EXERCISE DESCRIPTION: Reproduce the tail of the data exactly. It starts at the line containing "-4,7 +4,7 @@ content-type: tips-tricks-troubleshooting;reference" and runs to the last line.

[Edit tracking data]
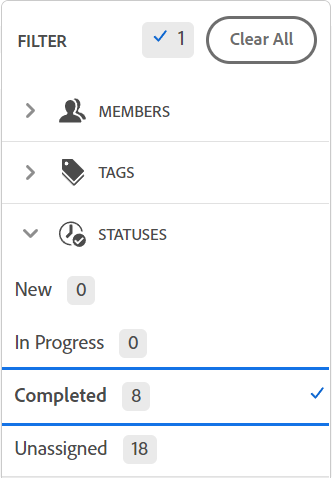
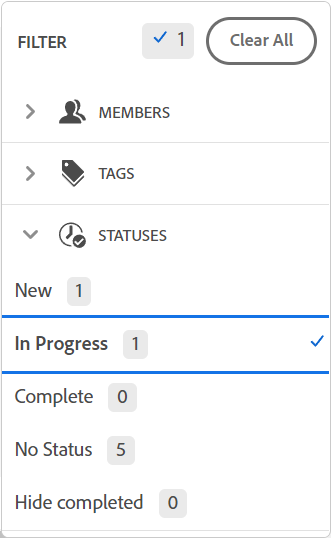
Boards updates and some cleanup

diff --git a/help/quicksilver/people-teams-and-groups/work-directly-with-others/send-direct-messages-to-other-users.md b/help/quicksilver/people-teams-and-groups/work-directly-with-others/send-direct-messages-to-other-users.md
@@ -1,11 +1,14 @@
 ---
+filename: send-direct-messages-to-other-users
+content-type: reference
+product-area: user-management
+navigation-topic: people-teams-and-groups
 title: Send direct messages to other users
-description: Send direct messages to other users
-draft: Probably
+description: Adobe Workfront enables you to quickly and easily send messages that are unrelated to any work item directly to other Workfront users.
 ---
 # Send direct messages to other users
 
-Adobe Workfront enables you to quickly and easily send messages that are unrelated to any work item directly&nbsp;to other Workfront users. Messages sent as described in this section appear in the Updates tab on the user's home&nbsp;page and are visible to all users. For additional information on updates, see [Update work items and view updates](../../workfront-basics/updating-work-items-and-viewing-updates/update-work-items-and-view-updates.md).
+Adobe Workfront enables you to quickly and easily send messages that are unrelated to any work item directly to other Workfront users. Messages sent as described in this section appear in the Updates tab on the user's home page and are visible to all users. For additional information on updates, see [Update work items and view updates](../../workfront-basics/updating-work-items-and-viewing-updates/update-work-items-and-view-updates.md).
 
 The user you are sending the message to receives the following types of notifications when you send a message as described in this section:
 
@@ -25,11 +28,11 @@ You must have the following access to perform the steps in this article:
  </col> 
  <tbody> 
   <tr> 
-   <td role="rowheader">Adobe Workfront plan*</td> 
+   <td role="rowheader"><strong>Adobe Workfront plan*</strong></td> 
    <td> <p>Any</p> </td> 
   </tr> 
   <tr> 
-   <td role="rowheader">Adobe Workfront license*</td> 
+   <td role="rowheader"><strong>Adobe Workfront license*</strong></td> 
    <td> <p>Review or higher</p> </td> 
   </tr> 
  </tbody> 
@@ -44,15 +47,15 @@ You must have the following access to perform the steps in this article:
 
    * Click the linked name of the user as it appears anywhere in the Workfront interface. User names are displayed in many areas of the Workfront interface, such as in a comment made by the user.
 
-1. On the **Updates**&nbsp;tab, click in the text box field.
+1. On the **Updates** tab, click in the text box field.
 
    ![Message user on the Updates tab](assets/message-user-nwe-350x166.png)
 
 1. Type your message.
-1. (Optional) Click in the **Notify**&nbsp;field, then begin typing the name of another user you want to include in this message.  
+1. (Optional) Click in the **Notify** field, then begin typing the name of another user you want to include in this message.  
 
 1. (Optional) Select **Private to my company** to make this message visible only to other users in your company.  
 
 1. Click **Update.** 
-   The message is posted at the top of the list of messages on the **Updates**&nbsp;tab on the user's home page.
+   The message is posted at the top of the list of messages on the **Updates** tab on the user's home page.
 

diff --git a/help/quicksilver/agile/get-started-with-boards/manage-board-columns.md b/help/quicksilver/agile/get-started-with-boards/manage-board-columns.md
@@ -77,6 +77,9 @@ You must have the following access to perform the steps in this article:
    The Settings area appears. The **Column name** lets you know which column you are defining settings for.
 
 1. Enable the **Update field values automatically** policy to change certain field values automatically when a card is moved to this column.
+
+   ![Column settings and policies](assets/boards-column-policies-enabled.png)
+
 1. (Optional) Set a value for the card status:
 
    1. Select the **Status** check box.
@@ -88,19 +91,23 @@ You must have the following access to perform the steps in this article:
    1. Select the **Assignees** check box.
    1. Select an action.
 
-      * **Add on assignees:** The assignee you select is added to the existing list of assignees on a card when it is moved to this column.
-      * **Override assignees:** The assignee you select overrides all other assignees, and becomes the only assignee on a card when it is moved to this column.
+      * **Add on assignees:** The assignees you select are added to the existing list of assignees on a card when it is moved to this column.
+      * **Override assignees:** The assignees you select override all other assignees, and become the only assignees on a card when it is moved to this column.
 
-   1. Select the assignee from the drop-down list. Only members on the board are available to choose from. For more information, see [Add or remove members from a board](/help/quicksilver/agile/get-started-with-boards/add-members-to-board.md).
+   1. Select the assignees from the drop-down list. Only members on the board are available to choose from. For more information, see [Add or remove members from a board](/help/quicksilver/agile/get-started-with-boards/add-members-to-board.md).
+
+      ![Assignees for column](assets/boards-column-assignees.png)
 
 1. (Optional) Set a value for the card tags:
 
    1. Select the **Cards** check box.
    1. Select an action.
 
-      * **Add on tags:** The tag you select is added to the existing list of tags on a card when it is moved to this column.
-      * **Override tags:** The tag you select overrides all other tags, and becomes the only tag on a card when it is moved to this column.
+      * **Add on tags:** The tags you select are added to the existing list of tags on a card when it is moved to this column.
+      * **Override tags:** The tags you select override all other tags, and become the only tags on a card when it is moved to this column.
 
-   1. Select the tag from the drop-down list. Only tags already created in the Tag Manager are available to choose from. For information on adding new tags, see [Add tags](/help/quicksilver/agile/get-started-with-boards/add-tags.md).
+   1. Select the tags from the drop-down list. Only tags already created in the Tag Manager are available to choose from. For information on adding new tags, see [Add tags](/help/quicksilver/agile/get-started-with-boards/add-tags.md).
+
+      ![Tags for column](assets/boards-column-tags.png)
 
 1. Click **Close** to exit the Settings area and view the column and its cards.

diff --git a/help/quicksilver/people-teams-and-groups/work-directly-with-others/view-the-org-chart.md b/help/quicksilver/people-teams-and-groups/work-directly-with-others/view-the-org-chart.md
@@ -8,7 +8,7 @@ description: The organizational chart feature allows you to to view the organiza
 
 # View the organizational chart
 
-The organizational chart feature allows you to to view the organizational chart associated with a particular Adobe Workfront user.&nbsp;Organizational charts are a great way to visualize the structure of a specific department.
+The organizational chart feature allows you to to view the organizational chart associated with a particular Adobe Workfront user. Organizational charts are a great way to visualize the structure of a specific department.
 
 ## Access requirements
 
@@ -21,11 +21,11 @@ You must have the following access to perform the steps in this article:
  </col> 
  <tbody> 
   <tr> 
-   <td role="rowheader">Adobe Workfront plan*</td> 
+   <td role="rowheader"><strong>Adobe Workfront plan*</strong></td> 
    <td> <p>Any</p> </td> 
   </tr> 
   <tr> 
-   <td role="rowheader">Adobe Workfront license*</td> 
+   <td role="rowheader"><strong>Adobe Workfront license*</strong></td> 
    <td> <p>Review or higher</p> </td> 
   </tr> 
  </tbody> 
@@ -38,5 +38,5 @@ You must have the following access to perform the steps in this article:
 1. Click the **Main Menu** icon ![](assets/main-menu-icon.png) in the upper-right corner of Adobe Workfront, then click your user name next to your profile picture.
 
 1. In the left panel, click **Org Chart**.  
-   ![](assets/org-chart-350x214.png)
+   ![Organization chart](assets/org-chart-350x214.png)
 

diff --git a/help/quicksilver/agile/get-started-with-boards/connected-cards.md b/help/quicksilver/agile/get-started-with-boards/connected-cards.md
@@ -10,11 +10,12 @@ description: You can add a card on your board that is connected to existing task
 
 You can add a card on your board that is connected to existing tasks and issues in Workfront.
 
-When the following information is updated in one location, it is automatically updated in the other location:
+When the following information is updated for the card in one location, it is automatically updated in the other location:
 
 * Name
 * Description
 * Assignees
+* Status
 
 ## Access requirements
 
@@ -97,7 +98,8 @@ You must have the following access to perform the steps in this article:
   </tr>
   <tr>
    <td role="rowheader"><strong>Status</strong></td>
-   <td><p>Select a status for the card. If you click <strong>Mark Complete</strong> at the top of the card, the status automatically changes to Complete.</p></td>
+   <td><p>Select a status for the card. The defaults are New, In Progress, and Complete, but any custom statuses defined for the item in Workfront are also available.</p>
+   <p>If you click <strong>Mark Complete</strong> at the top of the card, the status automatically changes to Complete.</p></td>
   </tr>
   <tr>
    <td role="rowheader"><strong>Due date</strong></td>

diff --git a/help/quicksilver/agile/get-started-with-boards/add-tags.md b/help/quicksilver/agile/get-started-with-boards/add-tags.md
@@ -3,7 +3,7 @@ filename: add-tags
 product-area: agile-and-teams
 navigation-topic: get-started-with-boards
 title: Add tags
-description: You can add tags to cards to visually show that they are similar. Then you can filter by those tags to display related cards. Tags are not shared between boards.
+description: You can add tags to cards to visually show that they are similar. Then you can filter by those tags to display related cards.
 ---
 
 # Add tags
@@ -21,11 +21,11 @@ You must have the following access to perform the steps in this article:
  </col> 
  <tbody> 
   <tr> 
-   <td role="rowheader">Adobe Workfront plan*</td> 
+   <td role="rowheader"><strong>Adobe Workfront plan*</strong></td> 
    <td> <p>Any</p> </td> 
   </tr> 
   <tr> 
-   <td role="rowheader">Adobe Workfront license*</td> 
+   <td role="rowheader"><strong>Adobe Workfront license*</strong></td> 
    <td> <p>Request or higher</p> </td> 
   </tr> 
  </tbody> 

diff --git a/help/quicksilver/agile/get-started-with-boards/add-members-to-board.md b/help/quicksilver/agile/get-started-with-boards/add-members-to-board.md
@@ -21,11 +21,11 @@ You must have the following access to perform the steps in this article:
  </col> 
  <tbody> 
   <tr> 
-   <td role="rowheader">Adobe Workfront plan*</td> 
+   <td role="rowheader"><strong>Adobe Workfront plan*</strong></td> 
    <td> <p>Any</p> </td> 
   </tr> 
   <tr> 
-   <td role="rowheader">Adobe Workfront license*</td> 
+   <td role="rowheader"><strong>Adobe Workfront license*</strong></td> 
    <td> <p>Request or higher</p> </td> 
   </tr> 
  </tbody> 

diff --git a/help/quicksilver/agile/get-started-with-boards/create-edit-board.md b/help/quicksilver/agile/get-started-with-boards/create-edit-board.md
@@ -19,11 +19,11 @@ You must have the following access to perform the steps in this article:
  <col> 
  <tbody> 
   <tr> 
-   <td role="rowheader">Adobe Workfront plan*</td> 
+   <td role="rowheader"><strong>Adobe Workfront plan*</strong></td> 
    <td> <p>Any</p> </td> 
   </tr> 
   <tr> 
-   <td role="rowheader">Adobe Workfront license*</td> 
+   <td role="rowheader"><strong>Adobe Workfront license*</strong></td> 
    <td> <p>Request or higher</p> </td> 
   </tr> 
  </tbody> 

diff --git a/help/quicksilver/agile/get-started-with-boards/delete-board-items.md b/help/quicksilver/agile/get-started-with-boards/delete-board-items.md
@@ -19,11 +19,11 @@ You must have the following access to perform the steps in this article:
  <col> 
  <tbody> 
   <tr> 
-   <td role="rowheader">Adobe Workfront plan*</td> 
+   <td role="rowheader"><strong>Adobe Workfront plan*</strong></td> 
    <td> <p>Any</p> </td> 
   </tr> 
   <tr> 
-   <td role="rowheader">Adobe Workfront license*</td> 
+   <td role="rowheader"><strong>Adobe Workfront license*</strong></td> 
    <td> <p>Request or higher</p> </td> 
   </tr> 
  </tbody> 

diff --git a/help/quicksilver/agile/get-started-with-boards/use-boards-page.md b/help/quicksilver/agile/get-started-with-boards/use-boards-page.md
@@ -25,11 +25,11 @@ You must have the following access to perform the steps in this article:
  <col> 
  <tbody> 
   <tr> 
-   <td role="rowheader">Adobe Workfront plan*</td> 
+   <td role="rowheader"><strong>Adobe Workfront plan*</strong></td> 
    <td> <p>Any</p> </td> 
   </tr> 
   <tr> 
-   <td role="rowheader">Adobe Workfront license*</td> 
+   <td role="rowheader"><strong>Adobe Workfront license*</strong></td> 
    <td> <p>Request or higher</p> </td> 
   </tr> 
  </tbody> 

diff --git a/help/quicksilver/people-teams-and-groups/tips-tricks-and-troubleshooting/tips-tricks-and-troubleshooting-grps.md b/help/quicksilver/people-teams-and-groups/tips-tricks-and-troubleshooting/tips-tricks-and-troubleshooting-grps.md
@@ -4,7 +4,7 @@ content-type: tips-tricks-troubleshooting;reference
 product-area: user-management
 navigation-topic: people-teams-and-groups
 title: Tips, Tricks, and Troubleshooting for People, Teams, and Groups
-description: This section contains the following articles - EDIT ME.
+description: Review these article for troubleshooting tips on People, Teams, and Groups.
 ---
 
 # Tips, Tricks, and Troubleshooting for People, Teams, and Groups

diff --git a/help/quicksilver/agile/get-started-with-boards/filter-search-in-board.md b/help/quicksilver/agile/get-started-with-boards/filter-search-in-board.md
@@ -63,6 +63,8 @@ You must have the following access to perform the steps in this article:
 1. Access the board.
 1. Click the filter icon ![Filter](assets/filter-icon-spectrum-25x25.png), expand the Statuses section, and select the status types you want to see.
 
+   You can also hide completed cards.
+
    ![Filter by status](assets/boards-filter-by-status.png)
 
 ## Filter a board by due date

diff --git a/help/quicksilver/agile/get-started-with-boards/get-started-with-boards.md b/help/quicksilver/agile/get-started-with-boards/get-started-with-boards.md
@@ -3,7 +3,7 @@ filename: _get-started-with-boards
 product-area: agile-and-teams
 navigation-topic: get-started-with-boards
 title: Get started with boards in Adobe Workfront
-description: This section contains the following articles - EDIT ME.
+description: Review these articles to learn how to use boards in Workfront.
 ---
 
 # Get started with boards in Adobe Workfront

EXERCISE ANSWER:
@@ -4,7 +4,7 @@ content-type: tips-tricks-troubleshooting;reference
 product-area: user-management
 navigation-topic: people-teams-and-groups
 title: Tips, Tricks, and Troubleshooting for People, Teams, and Groups
-description: This section contains the following articles - EDIT ME.
+description: Review these article for troubleshooting tips on People, Teams, and Groups.
 ---
 
 # Tips, Tricks, and Troubleshooting for People, Teams, and Groups

diff --git a/help/quicksilver/agile/get-started-with-boards/filter-search-in-board.md b/help/quicksilver/agile/get-started-with-boards/filter-search-in-board.md
@@ -63,6 +63,8 @@ You must have the following access to perform the steps in this article:
 1. Access the board.
 1. Click the filter icon ![Filter](assets/filter-icon-spectrum-25x25.png), expand the Statuses section, and select the status types you want to see.
 
+   You can also hide completed cards.
+
    ![Filter by status](assets/boards-filter-by-status.png)
 
 ## Filter a board by due date

diff --git a/help/quicksilver/agile/get-started-with-boards/get-started-with-boards.md b/help/quicksilver/agile/get-started-with-boards/get-started-with-boards.md
@@ -3,7 +3,7 @@ filename: _get-started-with-boards
 product-area: agile-and-teams
 navigation-topic: get-started-with-boards
 title: Get started with boards in Adobe Workfront
-description: This section contains the following articles - EDIT ME.
+description: Review these articles to learn how to use boards in Workfront.
 ---
 
 # Get started with boards in Adobe Workfront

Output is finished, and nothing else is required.